INPUT RECORDS:
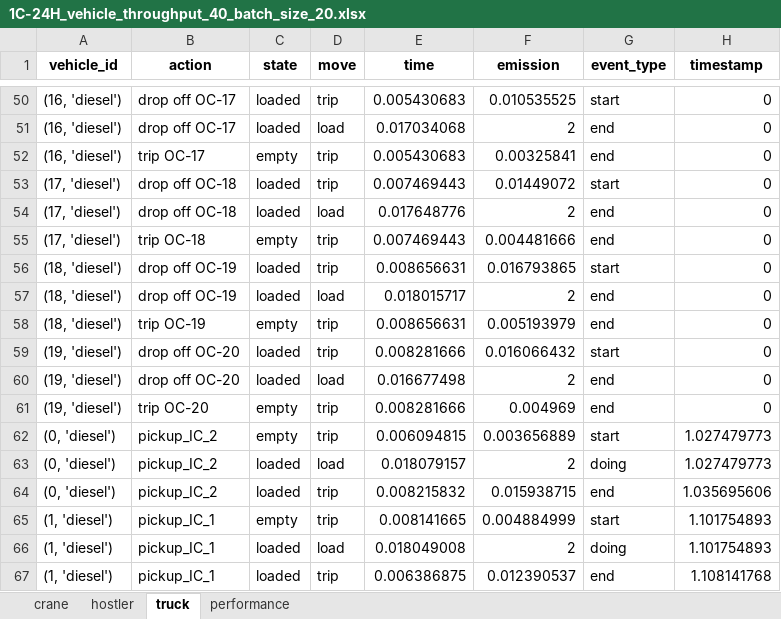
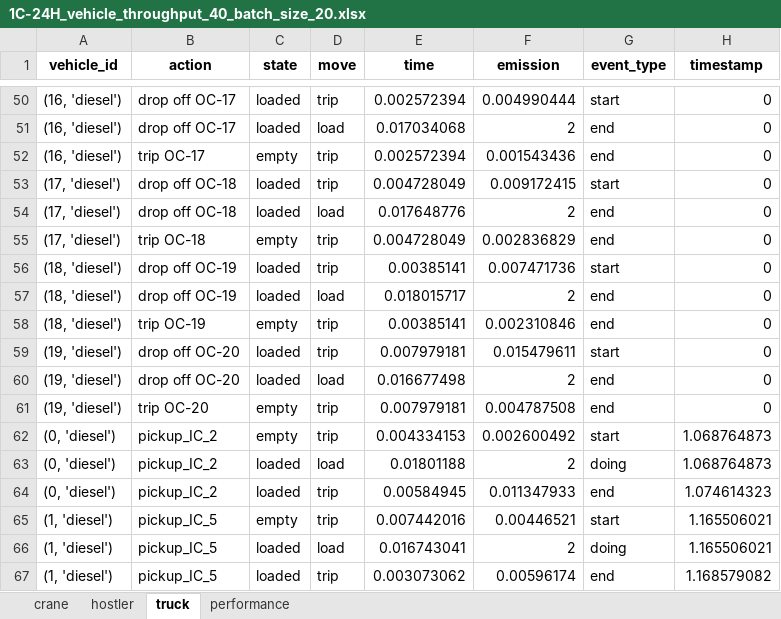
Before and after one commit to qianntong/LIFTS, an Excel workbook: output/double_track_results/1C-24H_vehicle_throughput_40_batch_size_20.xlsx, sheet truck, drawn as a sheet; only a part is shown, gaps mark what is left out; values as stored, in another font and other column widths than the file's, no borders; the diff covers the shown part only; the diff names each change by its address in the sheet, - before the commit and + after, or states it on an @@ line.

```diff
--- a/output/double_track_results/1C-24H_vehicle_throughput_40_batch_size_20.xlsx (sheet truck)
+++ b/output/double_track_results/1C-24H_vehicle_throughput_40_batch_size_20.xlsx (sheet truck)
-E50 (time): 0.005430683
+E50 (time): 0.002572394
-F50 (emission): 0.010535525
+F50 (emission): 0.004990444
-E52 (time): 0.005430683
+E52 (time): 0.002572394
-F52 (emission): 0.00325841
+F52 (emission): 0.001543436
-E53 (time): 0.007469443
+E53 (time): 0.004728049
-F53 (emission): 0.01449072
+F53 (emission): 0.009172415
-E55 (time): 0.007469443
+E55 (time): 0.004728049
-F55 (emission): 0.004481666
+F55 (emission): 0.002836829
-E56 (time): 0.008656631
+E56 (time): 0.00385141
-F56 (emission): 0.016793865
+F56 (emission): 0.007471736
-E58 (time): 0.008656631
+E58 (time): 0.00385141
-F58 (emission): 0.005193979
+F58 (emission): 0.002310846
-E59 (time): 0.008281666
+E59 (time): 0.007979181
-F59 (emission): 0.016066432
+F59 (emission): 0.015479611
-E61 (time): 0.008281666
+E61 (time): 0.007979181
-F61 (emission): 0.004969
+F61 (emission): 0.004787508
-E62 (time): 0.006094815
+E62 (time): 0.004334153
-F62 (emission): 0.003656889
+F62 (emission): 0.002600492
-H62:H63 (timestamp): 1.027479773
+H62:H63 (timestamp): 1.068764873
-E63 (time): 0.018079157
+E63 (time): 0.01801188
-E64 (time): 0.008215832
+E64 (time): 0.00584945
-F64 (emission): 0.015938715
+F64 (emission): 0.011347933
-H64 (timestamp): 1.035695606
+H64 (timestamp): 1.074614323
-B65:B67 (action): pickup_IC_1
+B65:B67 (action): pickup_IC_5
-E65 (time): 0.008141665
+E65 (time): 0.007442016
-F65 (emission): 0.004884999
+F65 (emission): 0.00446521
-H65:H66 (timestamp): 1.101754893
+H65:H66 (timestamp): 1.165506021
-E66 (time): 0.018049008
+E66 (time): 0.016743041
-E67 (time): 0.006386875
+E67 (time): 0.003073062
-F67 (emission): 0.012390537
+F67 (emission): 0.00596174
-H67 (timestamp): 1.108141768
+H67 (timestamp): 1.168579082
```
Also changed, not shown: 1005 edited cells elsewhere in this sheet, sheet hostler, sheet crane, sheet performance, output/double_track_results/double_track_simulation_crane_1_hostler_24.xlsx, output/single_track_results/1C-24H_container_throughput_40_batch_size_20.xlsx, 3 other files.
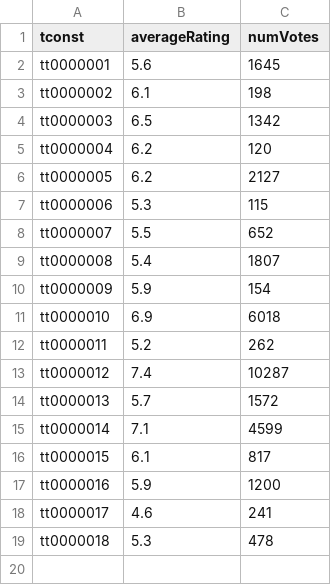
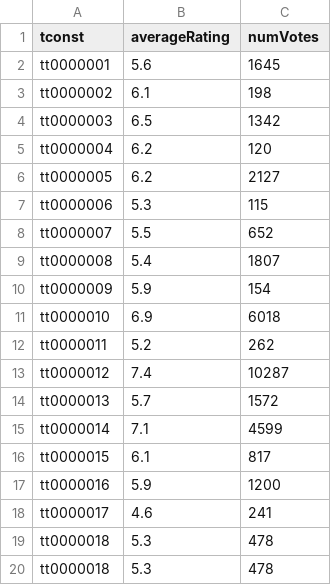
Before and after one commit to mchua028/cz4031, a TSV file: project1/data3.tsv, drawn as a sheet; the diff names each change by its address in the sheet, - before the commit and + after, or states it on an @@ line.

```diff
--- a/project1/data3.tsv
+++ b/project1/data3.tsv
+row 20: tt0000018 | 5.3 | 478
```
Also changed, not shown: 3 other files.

WORK TO COMPLETE:
Looking at the material above, please state how many lines include the string "timestamp", and give only that number.

SOLUTION:
8